Bed Bath & Beyond will cut its corporate staff by 7% and eliminate the role of COO as part of a cost restructuring. President and COO Eugene Castagna has left the company, and other departures will include vice presidents, directors, managers and professional staff.
The changes are expected to generate pre-tax net savings of approximately $18.9 million for the remainder of fiscal 2019 and $30.7 million annually in future fiscal years. Bed Bath & Beyond expects to incur charges of approximately $12 million in relation to the restructuring, primarily due to severance and related costs. The retailer will continue looking for additional cost-saving opportunities.
“As we reset our approach to the business transformation underway, we are executing against four key near-term priorities including resetting the cost structure,” said Mary Winston, Interim CEO at Bed Bath & Beyond in a statement. “While decisions that impact our staff are difficult, today’s action is an important step in simplifying our corporate structure and ensuring our resources are aligned with the business we are managing today. We remain confident in the underlying business and our ability to leverage the strength of the Bed Bath & Beyond brand and our lasting connection with customers to deliver on our near-term priorities and transform the company.”
This restructuring represents the latest shakeup at Bed Bath & Beyond in 2019. Co-founders Warren Eisenberg and Leonard Feinstein left the board of directors in April, and CEO Steven Temares resigned due to pressure from three activist investors: Legion Partners Asset Management, Macellum Advisors and Ancora Advisors.
The firms, which together hold a 5% stake in Bed Bath & Beyond, complained that the retailer has followed a “continued pattern of value destruction,” “repeatedly failed execution and strategy,” and suffers from “excessive executive compensation and poor alignment of pay with performance.”

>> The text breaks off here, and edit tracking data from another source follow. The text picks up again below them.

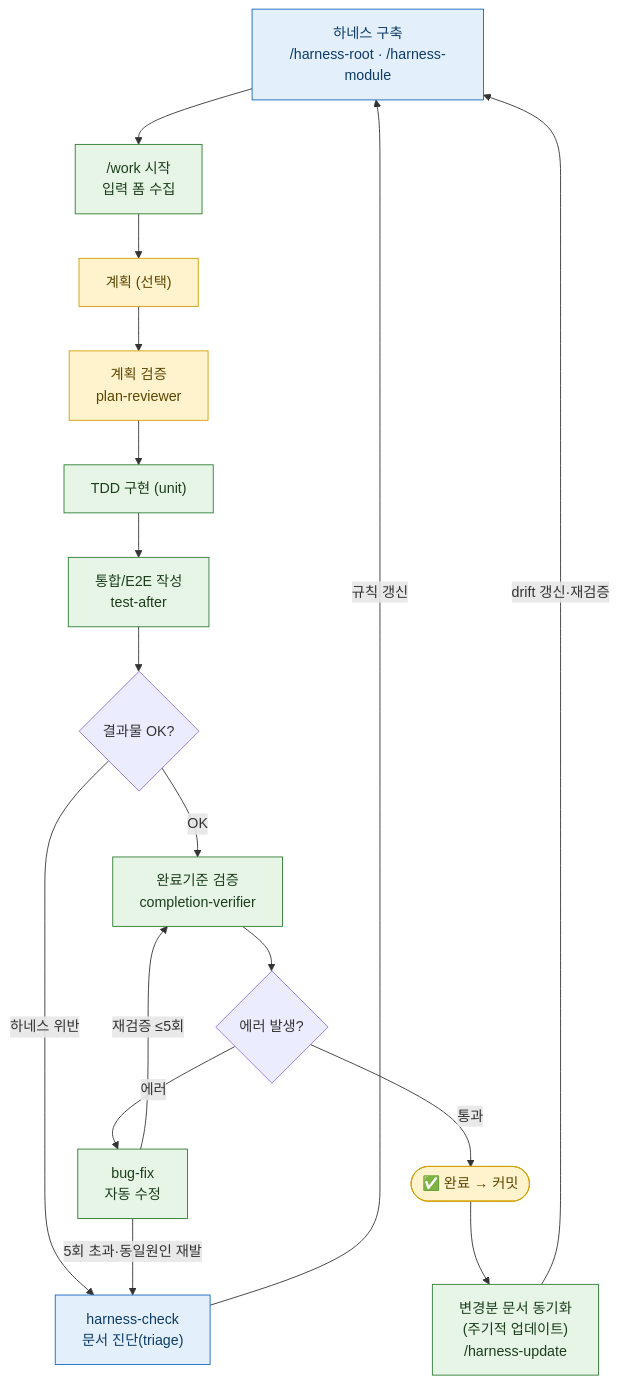
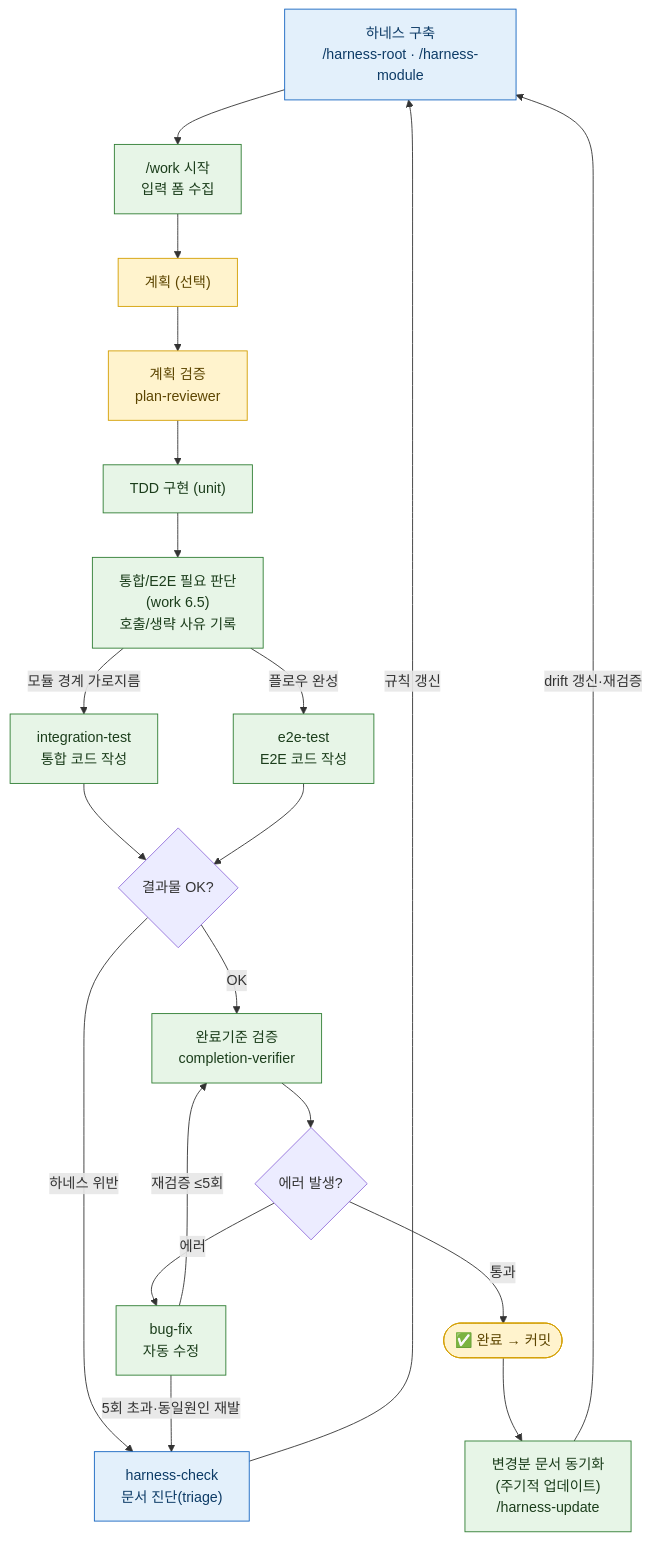
The diagram in README.md (yunjeLee/yeoboya_harness_plugin), drawn with Mermaid before and after one commit. The commit also changed other lines of this file and 3 other files, not shown here.

Commit message:
work Skill 수정  - integration, E2E Test 분리

````diff
--- a/README.md
+++ b/README.md
@@ -79,26 +81,29 @@
 ```mermaid
 flowchart TD
     H["하네스 구축<br/>/harness-root · /harness-module"]:::harness
     H --> W["/work 시작<br/>입력 폼 수집"]:::auto
     W --> P["계획 (선택)"]:::gate
     P --> PR["계획 검증<br/>plan-reviewer"]:::gate
     PR --> TDD["TDD 구현 (unit)"]:::auto
-    TDD --> IT["통합/E2E 작성<br/>test-after"]:::auto
-    IT --> Q{"결과물 OK?"}
+    TDD --> IT["통합/E2E 필요 판단<br/>(work 6.5)<br/>호출/생략 사유 기록"]:::auto
+    IT -->|모듈 경계 가로지름| ITS["integration-test<br/>통합 코드 작성"]:::auto
+    IT -->|플로우 완성| E2E["e2e-test<br/>E2E 코드 작성"]:::auto
+    ITS --> Q{"결과물 OK?"}
+    E2E --> Q
     Q -->|하네스 위반| HC
     Q -->|OK| CRI["완료기준 검증<br/>completion-verifier"]:::auto
     CRI --> Q2{에러 발생?}
     Q2 -->|에러| BF["bug-fix<br/>자동 수정"]:::auto
     BF -->|재검증 ≤5회| CRI
     Q2 -->|통과| DONE([✅ 완료 → 커밋]):::gate
     DONE --> HU["변경분 문서 동기화<br/>(주기적 업데이트)<br/>/harness-update"]:::auto
     HU -->|drift 갱신·재검증| H
 
     BF -->|5회 초과·동일원인 재발| HC
     HC["harness-check<br/>문서 진단(triage)"]:::harness
     HC -->|규칙 갱신| H
 
     classDef auto fill:#e7f5e7,stroke:#2e7d32,color:#1b3d1b
     classDef gate fill:#fff3cd,stroke:#d39e00,color:#5c4500
     classDef harness fill:#e3f0fb,stroke:#1565c0,color:#0d3b66
 ```
````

Bed Bath & Beyond net sales fell 2.6% during fiscal 2018, which was attributed to a having a 52-week year as opposed to a 53-week year in fiscal 2017. Same-store sales fell 1.1% during the period, with mid-single-digit declines in brick-and-mortar sales somewhat offset by e-Commerce growth.